* [Dataset records]:
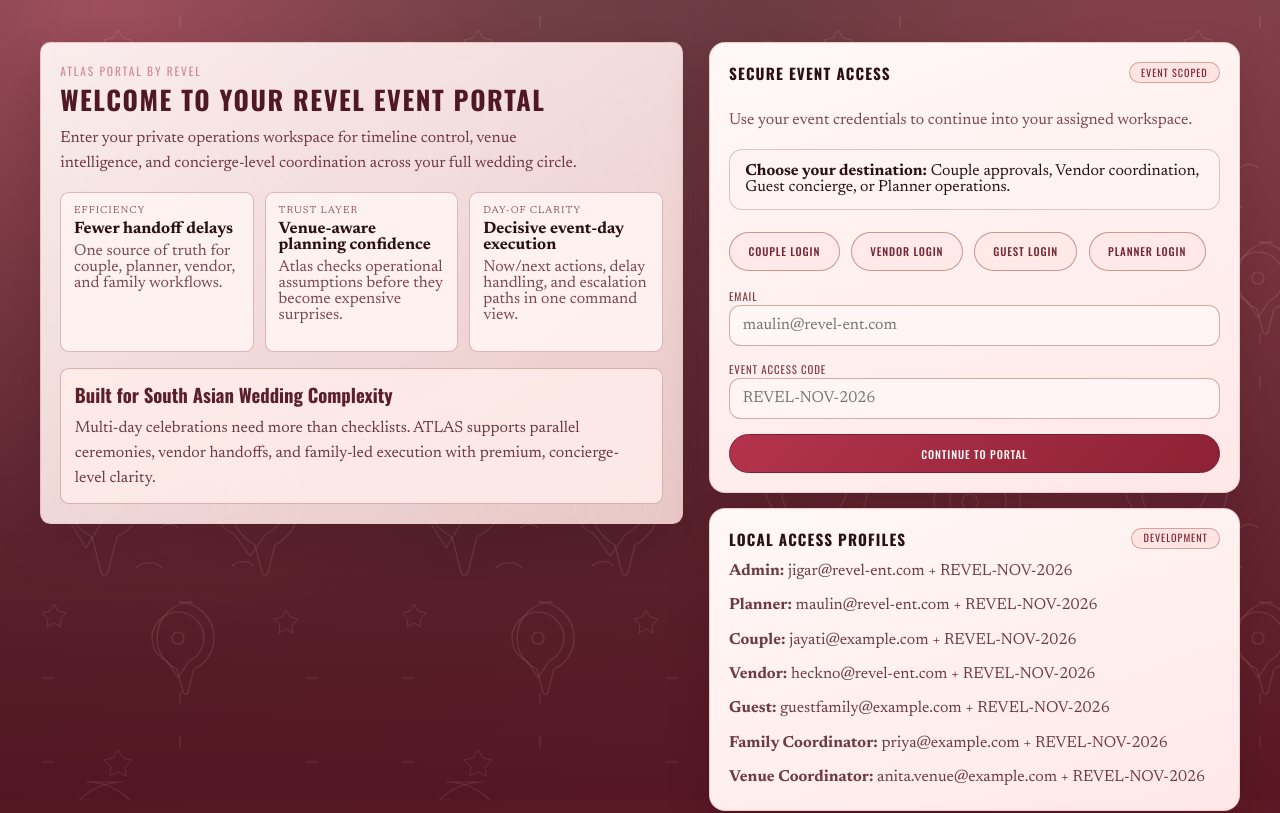
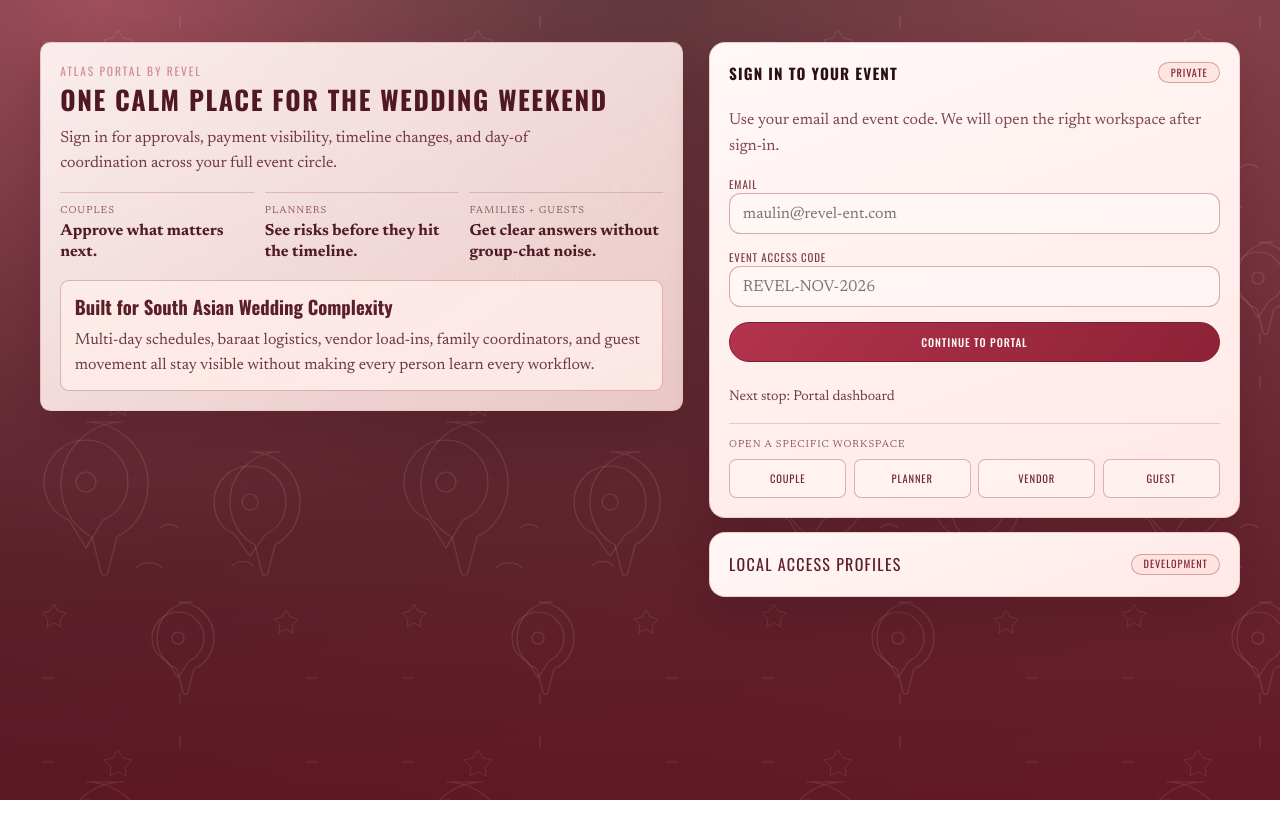
Before and after one commit to revel-ent/revel-ent, a Next.js app in the folder portal-app/: page /login in a window 1280 px wide. Shown: the top 813 px of the page. Built offline with nearby package versions, Linux system fonts and the light colour scheme.

Commit message:
feat: simplify atlas login flow and remove workspace picker

```diff
--- a/portal-app/app/login/page.tsx
+++ b/portal-app/app/login/page.tsx
@@ -1,4 +1,3 @@
-import ProfileIntentPanel from '@/app/login/components/ProfileIntentPanel';
 import { isDemoAuthEnabled } from '@/lib/runtime-flags';
 
 const ERROR_MAP: Record<string, string> = {
@@ -6,6 +5,21 @@
   membership_not_found: 'No event membership was found for those credentials.',
   configuration_error:
     'Portal login is temporarily unavailable due to server configuration. Please contact support.'
+};
+
+const WORKSPACE_OPTIONS = [
+  { href: '/login?next=%2Fportal%2Fcouple', label: 'Couple', path: '/portal/couple' },
+  { href: '/login?next=%2Fportal%2Fplanner', label: 'Planner', path: '/portal/planner' },
+  { href: '/login?next=%2Fportal%2Fvendor', label: 'Vendor', path: '/portal/vendor' },
+  { href: '/login?next=%2Fportal%2Fguest', label: 'Guest', path: '/portal/guest' }
+];
+
+const DESTINATION_LABELS: Record<string, string> = {
+  '/portal': 'Portal dashboard',
+  '/portal/couple': 'Couple workspace',
+  '/portal/planner': 'Planner workspace',
+  '/portal/vendor': 'Vendor workspace',
+  '/portal/guest': 'Guest concierge'
 };
 
 export default async function LoginPage({
@@ -19,42 +33,40 @@
   const requestedNext = resolvedSearchParams?.next || '/portal';
   const nextPath = requestedNext.startsWith('/portal') ? requestedNext : '/portal';
   const demoAuthEnabled = isDemoAuthEnabled();
+  const destinationLabel = DESTINATION_LABELS[nextPath] || 'Portal dashboard';
 
   return (
     <main className="container login-landing">
       <section className="login-showcase">
         <div className="login-showcase-head">
           <span className="eyebrow">ATLAS PORTAL by REVEL</span>
-          <h1>Welcome to Your REVEL Event Portal</h1>
+          <h1>One Calm Place for the Wedding Weekend</h1>
           <p>
-            Enter your private operations workspace for timeline control, venue intelligence, and concierge-level
-            coordination across your full wedding circle.
+            Sign in for approvals, payment visibility, timeline changes, and day-of coordination across your full
+            event circle.
           </p>
         </div>
 
-        <div className="login-value-grid">
-          <article className="login-value-card">
-            <span className="kpi-label">Efficiency</span>
-            <strong className="kpi-value">Fewer handoff delays</strong>
-            <p>One source of truth for couple, planner, vendor, and family workflows.</p>
-          </article>
-          <article className="login-value-card">
-            <span className="kpi-label">Trust Layer</span>
-            <strong className="kpi-value">Venue-aware planning confidence</strong>
-            <p>Atlas checks operational assumptions before they become expensive surprises.</p>
-          </article>
-          <article className="login-value-card">
-            <span className="kpi-label">Day-Of Clarity</span>
-            <strong className="kpi-value">Decisive event-day execution</strong>
-            <p>Now/next actions, delay handling, and escalation paths in one command view.</p>
-          </article>
+        <div className="login-priority-list" aria-label="Portal priorities">
+          <div>
+            <span className="kpi-label">Couples</span>
+            <strong>Approve what matters next.</strong>
+          </div>
+          <div>
+            <span className="kpi-label">Planners</span>
+            <strong>See risks before they hit the timeline.</strong>
+          </div>
+          <div>
+            <span className="kpi-label">Families + Guests</span>
+            <strong>Get clear answers without group-chat noise.</strong>
+          </div>
         </div>
 
         <section className="login-audience-card">
           <h3>Built for South Asian Wedding Complexity</h3>
           <p>
-            Multi-day celebrations need more than checklists. ATLAS supports parallel ceremonies, vendor handoffs,
-            and family-led execution with premium, concierge-level clarity.
+            Multi-day schedules, baraat logistics, vendor load-ins, family coordinators, and guest movement all stay
+            visible without making every person learn every workflow.
           </p>
         </section>
       </section>
@@ -62,30 +74,10 @@
       <section className="login-access-panel">
         <article className="card login-form-card">
           <div className="card-header">
-            <h3>Secure Event Access</h3>
-            <span className="chip">Event Scoped</span>
+            <h3>Sign In to Your Event</h3>
+            <span className="chip">Private</span>
           </div>
-          <p className="card-muted">Use your event credentials to continue into your assigned workspace.</p>
-
-          <div className="alert" role="status">
-            <strong>Choose your destination:</strong> Couple approvals, Vendor coordination, Guest concierge, or
-            Planner operations.
-          </div>
-
-          <div className="split" style={{ marginTop: '0.4rem' }}>
-            <a className="btn secondary" href="/login?next=%2Fportal%2Fcouple">
-              Couple Login
-            </a>
-            <a className="btn secondary" href="/login?next=%2Fportal%2Fvendor">
-              Vendor Login
-            </a>
-            <a className="btn secondary" href="/login?next=%2Fportal%2Fguest">
-              Guest Login
-            </a>
-            <a className="btn secondary" href="/login?next=%2Fportal%2Fplanner">
-              Planner Login
-            </a>
-          </div>
+          <p className="card-muted">Use your email and event code. We will open the right workspace after sign-in.</p>
 
           {errorMessage ? (
             <div className="alert error">
@@ -110,20 +102,39 @@
               <button className="btn primary" type="submit">
                 Continue to Portal
               </button>
+
+              <p className="login-destination-note">Next stop: {destinationLabel}</p>
             </form>
           ) : (
             <div className="alert error" role="status">
               <strong>Portal sign-in is temporarily unavailable in this environment.</strong>
             </div>
           )}
+
+          <div className="login-workspace-picker">
+            <span className="kpi-label">Open a specific workspace</span>
+            <div className="login-role-shortcuts" aria-label="Workspace shortcuts">
+              {WORKSPACE_OPTIONS.map((option) => (
+                <a
+                  key={option.path}
+                  className="login-role-link"
+                  href={option.href}
+                  aria-current={nextPath === option.path ? 'page' : undefined}
+                >
+                  {option.label}
+                </a>
+              ))}
+            </div>
+          </div>
         </article>
 
         {demoAuthEnabled ? (
-          <section className="card demo-credentials">
-            <div className="card-header">
-              <h3>Local Access Profiles</h3>
+          <details className="card demo-credentials login-dev-details">
+            <summary>
+              <span>Local access profiles</span>
               <span className="chip">Development</span>
-            </div>
+            </summary>
+            <div className="demo-credential-list">
               <p>
                 <strong>Admin:</strong> jigar@revel-ent.com + REVEL-NOV-2026
               </p>
@@ -145,10 +156,9 @@
               <p>
                 <strong>Venue Coordinator:</strong> anita.venue@example.com + REVEL-NOV-2026
               </p>
-          </section>
+            </div>
+          </details>
         ) : null}
-
-        <ProfileIntentPanel />
       </section>
     </main>
   );
```
Lines whose indentation alone changed are shown as unchanged.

* [Task to complete]: Could you restate the entries word for word, skipping any pictures?

* [Solution]:
Before and after one commit to revel-ent/revel-ent, a Next.js app in the folder portal-app/: page /login in a window 1280 px wide. Shown: the top 813 px of the page. Built offline with nearby package versions, Linux system fonts and the light colour scheme.

Commit message:
feat: simplify atlas login flow and remove workspace picker

```diff
--- a/portal-app/app/login/page.tsx
+++ b/portal-app/app/login/page.tsx
@@ -1,4 +1,3 @@
-import ProfileIntentPanel from '@/app/login/components/ProfileIntentPanel';
 import { isDemoAuthEnabled } from '@/lib/runtime-flags';
 
 const ERROR_MAP: Record<string, string> = {
@@ -6,6 +5,21 @@
   membership_not_found: 'No event membership was found for those credentials.',
   configuration_error:
     'Portal login is temporarily unavailable due to server configuration. Please contact support.'
+};
+
+const WORKSPACE_OPTIONS = [
+  { href: '/login?next=%2Fportal%2Fcouple', label: 'Couple', path: '/portal/couple' },
+  { href: '/login?next=%2Fportal%2Fplanner', label: 'Planner', path: '/portal/planner' },
+  { href: '/login?next=%2Fportal%2Fvendor', label: 'Vendor', path: '/portal/vendor' },
+  { href: '/login?next=%2Fportal%2Fguest', label: 'Guest', path: '/portal/guest' }
+];
+
+const DESTINATION_LABELS: Record<string, string> = {
+  '/portal': 'Portal dashboard',
+  '/portal/couple': 'Couple workspace',
+  '/portal/planner': 'Planner workspace',
+  '/portal/vendor': 'Vendor workspace',
+  '/portal/guest': 'Guest concierge'
 };
 
 export default async function LoginPage({
@@ -19,42 +33,40 @@
   const requestedNext = resolvedSearchParams?.next || '/portal';
   const nextPath = requestedNext.startsWith('/portal') ? requestedNext : '/portal';
   const demoAuthEnabled = isDemoAuthEnabled();
+  const destinationLabel = DESTINATION_LABELS[nextPath] || 'Portal dashboard';
 
   return (
     <main className="container login-landing">
       <section className="login-showcase">
         <div className="login-showcase-head">
           <span className="eyebrow">ATLAS PORTAL by REVEL</span>
-          <h1>Welcome to Your REVEL Event Portal</h1>
+          <h1>One Calm Place for the Wedding Weekend</h1>
           <p>
-            Enter your private operations workspace for timeline control, venue intelligence, and concierge-level
-            coordination across your full wedding circle.
+            Sign in for approvals, payment visibility, timeline changes, and day-of coordination across your full
+            event circle.
           </p>
         </div>
 
-        <div className="login-value-grid">
-          <article className="login-value-card">
-            <span className="kpi-label">Efficiency</span>
-            <strong className="kpi-value">Fewer handoff delays</strong>
-            <p>One source of truth for couple, planner, vendor, and family workflows.</p>
-          </article>
-          <article className="login-value-card">
-            <span className="kpi-label">Trust Layer</span>
-            <strong className="kpi-value">Venue-aware planning confidence</strong>
-            <p>Atlas checks operational assumptions before they become expensive surprises.</p>
-          </article>
-          <article className="login-value-card">
-            <span className="kpi-label">Day-Of Clarity</span>
-            <strong className="kpi-value">Decisive event-day execution</strong>
-            <p>Now/next actions, delay handling, and escalation paths in one command view.</p>
-          </article>
+        <div className="login-priority-list" aria-label="Portal priorities">
+          <div>
+            <span className="kpi-label">Couples</span>
+            <strong>Approve what matters next.</strong>
+          </div>
+          <div>
+            <span className="kpi-label">Planners</span>
+            <strong>See risks before they hit the timeline.</strong>
+          </div>
+          <div>
+            <span className="kpi-label">Families + Guests</span>
+            <strong>Get clear answers without group-chat noise.</strong>
+          </div>
         </div>
 
         <section className="login-audience-card">
           <h3>Built for South Asian Wedding Complexity</h3>
           <p>
-            Multi-day celebrations need more than checklists. ATLAS supports parallel ceremonies, vendor handoffs,
-            and family-led execution with premium, concierge-level clarity.
+            Multi-day schedules, baraat logistics, vendor load-ins, family coordinators, and guest movement all stay
+            visible without making every person learn every workflow.
           </p>
         </section>
       </section>
@@ -62,30 +74,10 @@
       <section className="login-access-panel">
         <article className="card login-form-card">
           <div className="card-header">
-            <h3>Secure Event Access</h3>
-            <span className="chip">Event Scoped</span>
+            <h3>Sign In to Your Event</h3>
+            <span className="chip">Private</span>
           </div>
-          <p className="card-muted">Use your event credentials to continue into your assigned workspace.</p>
-
-          <div className="alert" role="status">
-            <strong>Choose your destination:</strong> Couple approvals, Vendor coordination, Guest concierge, or
-            Planner operations.
-          </div>
-
-          <div className="split" style={{ marginTop: '0.4rem' }}>
-            <a className="btn secondary" href="/login?next=%2Fportal%2Fcouple">
-              Couple Login
-            </a>
-            <a className="btn secondary" href="/login?next=%2Fportal%2Fvendor">
-              Vendor Login
-            </a>
-            <a className="btn secondary" href="/login?next=%2Fportal%2Fguest">
-              Guest Login
-            </a>
-            <a className="btn secondary" href="/login?next=%2Fportal%2Fplanner">
-              Planner Login
-            </a>
-          </div>
+          <p className="card-muted">Use your email and event code. We will open the right workspace after sign-in.</p>
 
           {errorMessage ? (
             <div className="alert error">
@@ -110,20 +102,39 @@
               <button className="btn primary" type="submit">
                 Continue to Portal
               </button>
+
+              <p className="login-destination-note">Next stop: {destinationLabel}</p>
             </form>
           ) : (
             <div className="alert error" role="status">
               <strong>Portal sign-in is temporarily unavailable in this environment.</strong>
             </div>
           )}
+
+          <div className="login-workspace-picker">
+            <span className="kpi-label">Open a specific workspace</span>
+            <div className="login-role-shortcuts" aria-label="Workspace shortcuts">
+              {WORKSPACE_OPTIONS.map((option) => (
+                <a
+                  key={option.path}
+                  className="login-role-link"
+                  href={option.href}
+                  aria-current={nextPath === option.path ? 'page' : undefined}
+                >
+                  {option.label}
+                </a>
+              ))}
+            </div>
+          </div>
         </article>
 
         {demoAuthEnabled ? (
-          <section className="card demo-credentials">
-            <div className="card-header">
-              <h3>Local Access Profiles</h3>
+          <details className="card demo-credentials login-dev-details">
+            <summary>
+              <span>Local access profiles</span>
               <span className="chip">Development</span>
-            </div>
+            </summary>
+            <div className="demo-credential-list">
               <p>
                 <strong>Admin:</strong> jigar@revel-ent.com + REVEL-NOV-2026
               </p>
@@ -145,10 +156,9 @@
               <p>
                 <strong>Venue Coordinator:</strong> anita.venue@example.com + REVEL-NOV-2026
               </p>
-          </section>
+            </div>
+          </details>
         ) : null}
-
-        <ProfileIntentPanel />
       </section>
     </main>
   );
```
Lines whose indentation alone changed are shown as unchanged.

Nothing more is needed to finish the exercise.